Hammond’s item is mostly devoted to the telling of individual stories, with the background she provides to listeners limited to the following segment:

“In most countries a ward like this would not exist and doctors and families in discussion together might have made the decision to turn off Hava’s husband’s ventilator to allow him to die. But since 2005 this has been illegal in Israel and is considered to be killing the patient, even if they’re already dying. The law in Israel was informed by Jewish tradition. But talking to families of other faiths in the hospital here, it seems to have become a cultural viewpoint too.”

Let’s take a look at the accuracy of some of those statements.

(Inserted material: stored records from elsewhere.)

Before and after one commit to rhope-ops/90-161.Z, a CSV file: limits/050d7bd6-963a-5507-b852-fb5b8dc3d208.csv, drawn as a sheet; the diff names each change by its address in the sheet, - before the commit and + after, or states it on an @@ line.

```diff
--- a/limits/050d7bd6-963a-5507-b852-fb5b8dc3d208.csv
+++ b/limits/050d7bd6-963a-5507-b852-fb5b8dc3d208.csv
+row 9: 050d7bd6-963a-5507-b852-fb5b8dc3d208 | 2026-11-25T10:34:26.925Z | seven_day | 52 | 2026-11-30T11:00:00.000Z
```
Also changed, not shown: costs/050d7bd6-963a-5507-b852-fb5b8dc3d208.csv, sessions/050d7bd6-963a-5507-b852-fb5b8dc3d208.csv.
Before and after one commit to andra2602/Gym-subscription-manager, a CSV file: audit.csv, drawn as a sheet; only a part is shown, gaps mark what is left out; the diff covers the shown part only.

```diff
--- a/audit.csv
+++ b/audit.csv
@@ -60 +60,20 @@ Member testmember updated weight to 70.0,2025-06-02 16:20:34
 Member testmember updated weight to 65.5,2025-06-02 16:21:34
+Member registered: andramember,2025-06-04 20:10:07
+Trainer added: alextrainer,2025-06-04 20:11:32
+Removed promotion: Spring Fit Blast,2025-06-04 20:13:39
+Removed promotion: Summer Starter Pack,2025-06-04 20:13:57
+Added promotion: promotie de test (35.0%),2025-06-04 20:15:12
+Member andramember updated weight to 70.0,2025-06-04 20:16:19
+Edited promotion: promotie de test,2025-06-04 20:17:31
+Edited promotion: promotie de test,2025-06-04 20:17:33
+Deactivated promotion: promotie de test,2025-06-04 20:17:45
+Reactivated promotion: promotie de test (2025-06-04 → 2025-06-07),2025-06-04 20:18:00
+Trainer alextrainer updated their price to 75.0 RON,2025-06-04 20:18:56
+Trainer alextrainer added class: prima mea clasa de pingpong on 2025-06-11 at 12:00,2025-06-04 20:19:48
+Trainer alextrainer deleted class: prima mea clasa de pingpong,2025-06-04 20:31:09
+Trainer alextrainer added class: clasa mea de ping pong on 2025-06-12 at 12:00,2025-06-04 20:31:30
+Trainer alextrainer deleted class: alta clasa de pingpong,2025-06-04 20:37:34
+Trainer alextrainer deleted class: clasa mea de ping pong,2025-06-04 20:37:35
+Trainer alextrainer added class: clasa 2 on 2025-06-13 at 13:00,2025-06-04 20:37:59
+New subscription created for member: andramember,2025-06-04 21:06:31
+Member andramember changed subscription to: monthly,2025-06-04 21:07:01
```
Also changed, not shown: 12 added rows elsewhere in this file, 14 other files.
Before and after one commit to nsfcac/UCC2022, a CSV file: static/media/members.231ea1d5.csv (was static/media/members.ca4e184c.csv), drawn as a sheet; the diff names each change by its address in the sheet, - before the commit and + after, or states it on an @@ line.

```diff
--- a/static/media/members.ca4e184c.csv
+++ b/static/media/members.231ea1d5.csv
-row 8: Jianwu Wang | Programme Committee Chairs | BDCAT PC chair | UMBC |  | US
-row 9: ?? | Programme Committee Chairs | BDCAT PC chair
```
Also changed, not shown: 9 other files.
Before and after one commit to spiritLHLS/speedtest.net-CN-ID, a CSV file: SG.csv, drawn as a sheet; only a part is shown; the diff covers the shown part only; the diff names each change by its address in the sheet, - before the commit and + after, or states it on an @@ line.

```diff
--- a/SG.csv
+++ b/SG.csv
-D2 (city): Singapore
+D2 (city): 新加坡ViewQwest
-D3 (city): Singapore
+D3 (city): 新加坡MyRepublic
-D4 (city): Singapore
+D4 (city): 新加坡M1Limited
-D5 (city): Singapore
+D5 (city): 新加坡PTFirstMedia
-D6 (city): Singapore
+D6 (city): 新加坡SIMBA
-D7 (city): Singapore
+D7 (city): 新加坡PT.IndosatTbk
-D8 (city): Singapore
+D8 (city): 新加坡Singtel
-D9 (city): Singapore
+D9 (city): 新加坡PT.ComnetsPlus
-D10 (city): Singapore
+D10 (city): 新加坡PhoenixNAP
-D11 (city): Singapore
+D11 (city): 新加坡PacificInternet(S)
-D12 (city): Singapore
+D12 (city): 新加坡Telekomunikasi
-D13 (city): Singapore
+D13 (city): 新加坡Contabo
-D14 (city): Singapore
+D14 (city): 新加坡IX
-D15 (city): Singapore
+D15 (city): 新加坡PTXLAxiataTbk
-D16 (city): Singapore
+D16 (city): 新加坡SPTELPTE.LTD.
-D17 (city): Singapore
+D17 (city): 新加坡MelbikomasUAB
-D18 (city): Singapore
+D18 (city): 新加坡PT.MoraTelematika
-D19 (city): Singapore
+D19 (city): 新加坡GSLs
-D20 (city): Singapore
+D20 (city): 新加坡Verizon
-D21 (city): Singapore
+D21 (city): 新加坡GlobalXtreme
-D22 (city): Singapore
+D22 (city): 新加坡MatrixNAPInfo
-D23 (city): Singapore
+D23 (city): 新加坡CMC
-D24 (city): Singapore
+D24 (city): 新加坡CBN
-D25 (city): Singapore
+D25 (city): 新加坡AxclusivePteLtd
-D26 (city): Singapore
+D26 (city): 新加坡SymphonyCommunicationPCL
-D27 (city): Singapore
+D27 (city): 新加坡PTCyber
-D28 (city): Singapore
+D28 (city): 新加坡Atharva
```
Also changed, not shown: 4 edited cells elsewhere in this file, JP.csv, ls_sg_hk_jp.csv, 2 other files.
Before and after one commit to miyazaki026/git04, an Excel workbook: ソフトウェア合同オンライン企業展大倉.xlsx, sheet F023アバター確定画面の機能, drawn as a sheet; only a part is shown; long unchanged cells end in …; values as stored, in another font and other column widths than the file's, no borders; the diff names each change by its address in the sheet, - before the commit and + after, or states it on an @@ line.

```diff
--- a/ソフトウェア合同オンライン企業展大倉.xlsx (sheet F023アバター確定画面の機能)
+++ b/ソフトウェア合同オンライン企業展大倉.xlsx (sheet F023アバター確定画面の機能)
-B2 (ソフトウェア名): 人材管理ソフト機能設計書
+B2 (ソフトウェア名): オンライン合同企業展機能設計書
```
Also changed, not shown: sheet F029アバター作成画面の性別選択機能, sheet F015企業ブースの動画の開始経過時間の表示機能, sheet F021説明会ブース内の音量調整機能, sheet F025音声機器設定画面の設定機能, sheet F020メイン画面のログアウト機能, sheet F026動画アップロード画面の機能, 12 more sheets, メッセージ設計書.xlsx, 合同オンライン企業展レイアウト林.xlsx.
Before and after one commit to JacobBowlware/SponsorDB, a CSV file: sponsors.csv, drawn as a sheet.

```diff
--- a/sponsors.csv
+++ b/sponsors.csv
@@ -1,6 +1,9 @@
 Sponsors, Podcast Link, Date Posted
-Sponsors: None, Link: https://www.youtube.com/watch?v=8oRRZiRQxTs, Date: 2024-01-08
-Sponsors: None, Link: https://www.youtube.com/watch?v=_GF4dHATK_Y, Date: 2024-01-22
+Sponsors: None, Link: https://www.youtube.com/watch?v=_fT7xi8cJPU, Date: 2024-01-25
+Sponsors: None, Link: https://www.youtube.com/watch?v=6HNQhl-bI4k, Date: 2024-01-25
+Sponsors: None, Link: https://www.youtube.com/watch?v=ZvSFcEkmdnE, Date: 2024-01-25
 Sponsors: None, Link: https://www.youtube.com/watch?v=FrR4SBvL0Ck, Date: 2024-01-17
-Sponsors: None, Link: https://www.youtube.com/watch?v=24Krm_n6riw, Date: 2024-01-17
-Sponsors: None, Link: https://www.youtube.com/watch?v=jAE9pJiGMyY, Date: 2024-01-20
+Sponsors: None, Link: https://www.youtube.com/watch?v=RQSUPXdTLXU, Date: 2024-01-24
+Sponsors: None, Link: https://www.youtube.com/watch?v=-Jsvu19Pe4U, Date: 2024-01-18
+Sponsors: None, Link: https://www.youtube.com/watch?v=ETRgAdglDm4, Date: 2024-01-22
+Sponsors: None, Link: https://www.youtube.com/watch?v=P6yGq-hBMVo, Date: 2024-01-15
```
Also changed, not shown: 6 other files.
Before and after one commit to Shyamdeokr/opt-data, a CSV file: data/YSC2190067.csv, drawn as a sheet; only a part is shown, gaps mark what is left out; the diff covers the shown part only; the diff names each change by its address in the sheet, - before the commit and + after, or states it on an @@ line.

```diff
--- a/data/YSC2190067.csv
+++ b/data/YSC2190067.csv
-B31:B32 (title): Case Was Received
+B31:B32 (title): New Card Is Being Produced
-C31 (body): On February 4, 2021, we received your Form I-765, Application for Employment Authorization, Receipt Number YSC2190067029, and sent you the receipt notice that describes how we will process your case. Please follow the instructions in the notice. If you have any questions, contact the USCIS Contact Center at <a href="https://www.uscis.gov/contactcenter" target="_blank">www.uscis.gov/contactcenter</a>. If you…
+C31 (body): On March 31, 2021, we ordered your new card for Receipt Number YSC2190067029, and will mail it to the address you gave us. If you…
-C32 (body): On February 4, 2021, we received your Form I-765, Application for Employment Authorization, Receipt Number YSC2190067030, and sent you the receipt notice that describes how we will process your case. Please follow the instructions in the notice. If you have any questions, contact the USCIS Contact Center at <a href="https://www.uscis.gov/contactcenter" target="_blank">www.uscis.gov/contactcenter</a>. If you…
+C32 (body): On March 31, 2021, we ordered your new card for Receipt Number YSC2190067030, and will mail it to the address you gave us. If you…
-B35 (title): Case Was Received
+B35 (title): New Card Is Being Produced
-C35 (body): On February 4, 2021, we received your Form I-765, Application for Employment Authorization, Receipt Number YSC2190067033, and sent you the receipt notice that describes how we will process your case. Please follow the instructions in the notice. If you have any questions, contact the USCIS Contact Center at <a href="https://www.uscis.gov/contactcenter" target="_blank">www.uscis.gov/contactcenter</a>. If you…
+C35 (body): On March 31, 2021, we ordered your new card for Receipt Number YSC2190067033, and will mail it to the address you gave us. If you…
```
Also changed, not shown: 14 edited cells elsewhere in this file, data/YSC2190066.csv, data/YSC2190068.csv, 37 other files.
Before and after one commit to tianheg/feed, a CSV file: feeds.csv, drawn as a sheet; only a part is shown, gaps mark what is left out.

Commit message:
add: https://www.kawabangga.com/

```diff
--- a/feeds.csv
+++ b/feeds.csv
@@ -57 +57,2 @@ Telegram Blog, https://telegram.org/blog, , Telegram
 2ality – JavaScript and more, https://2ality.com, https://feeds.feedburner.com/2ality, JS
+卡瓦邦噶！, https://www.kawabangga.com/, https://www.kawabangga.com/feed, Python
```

Kate Adie claims that “large numbers of hospital patients spend years on life support” but listeners are not told how many people “large numbers” actually are. In January 2011, for example, there were 787 people on life support in hospitals throughout Israel but by no means all would have been long-term chronic patients as that number includes, for example, premature babies and people in ICUs as the result of an accident or an illness. Israel’s population at the time was 7.7 million people: in other words, Adie’s “large numbers” are a few hundred people out of millions.

Adie states that “Jewish law” is the factor responsible for the “large numbers” of patients on life support. In fact Israeli state law is of course a separate issue from Jewish law, which is itself open to many different interpretations and by no means as simple and straightforward as Adie suggests.

According to Hammond, “the law in Israel was informed by Jewish tradition”. In fact the relevant law was the product of years of discussion by a public committee – the Steinberg Committee – appointed in the year 2000 by the Minister of Health. Members of that committee included, for example, Mr Ziad Abu Moch – Director of the College for the Study of Shari’a and Islamic Sciences in Baka al Gharbiya; Father Dr George Khouri – theologist and psychologist, President of the Greek-Catholic Court in Haifa and Sheikh Professor Fadel Mansour – member of the management committee of the Higher Druze Religious Council in Ussafiya and a biologist at the Vulcani Centre. Other members of the committee included experts in civil law, Jewish religious law, ethics, philosophy and medicine.

As we see, Hammond’s claim that the law “was informed by Jewish tradition” is a very partial and selective representation of the facts.

The law itself (a translation can be seen here), although passed in December 2005 actually came into effect in December 2006. Its wording is in fact considerably more nuanced than this BBC report suggests and it provides the opportunity for the patient to define in advance what sort of treatment he or she wishes to receive – or not receive – by means of signed advance directives. Hammond’s claim that “since 2005 this [turning off a ventilator] has been illegal in Israel” is both overly simplistic and inaccurate. Article C, clause 16 (a) for example states:

“Where an incompetent terminally ill patient is suffering significantly, and in respect of whom it has been determined pursuant to the provisions of section 5(b) that he does not want his life prolonged, medical treatment relating to his incurable conditions should be withheld from him, including tests, operations, resuscitation, ventilation, chemotherapy, radiation or dialysis, all in accordance with his wish as ascertained pursuant to section 5(b).”

In addition to its misrepresentation of the law itself, this BBC report clearly sets out to present an inaccurate view of an Israeli law as being synonymous with and defined by Jewish religious law. The political motivation behind that deliberate misrepresentation is all too apparent. 


A written version of this report by Claudia Hammond appeared in the ‘Features & Analysis’ sections of the BBC News website’s Middle East and Health pages on September 14th under the title “Suspended between life and death“. Unfortunately the inaccuracies evident in the audio version were not addressed before the written version was published. Moreover, they seem likely to be further amplified on BBC World Service radio in the near future.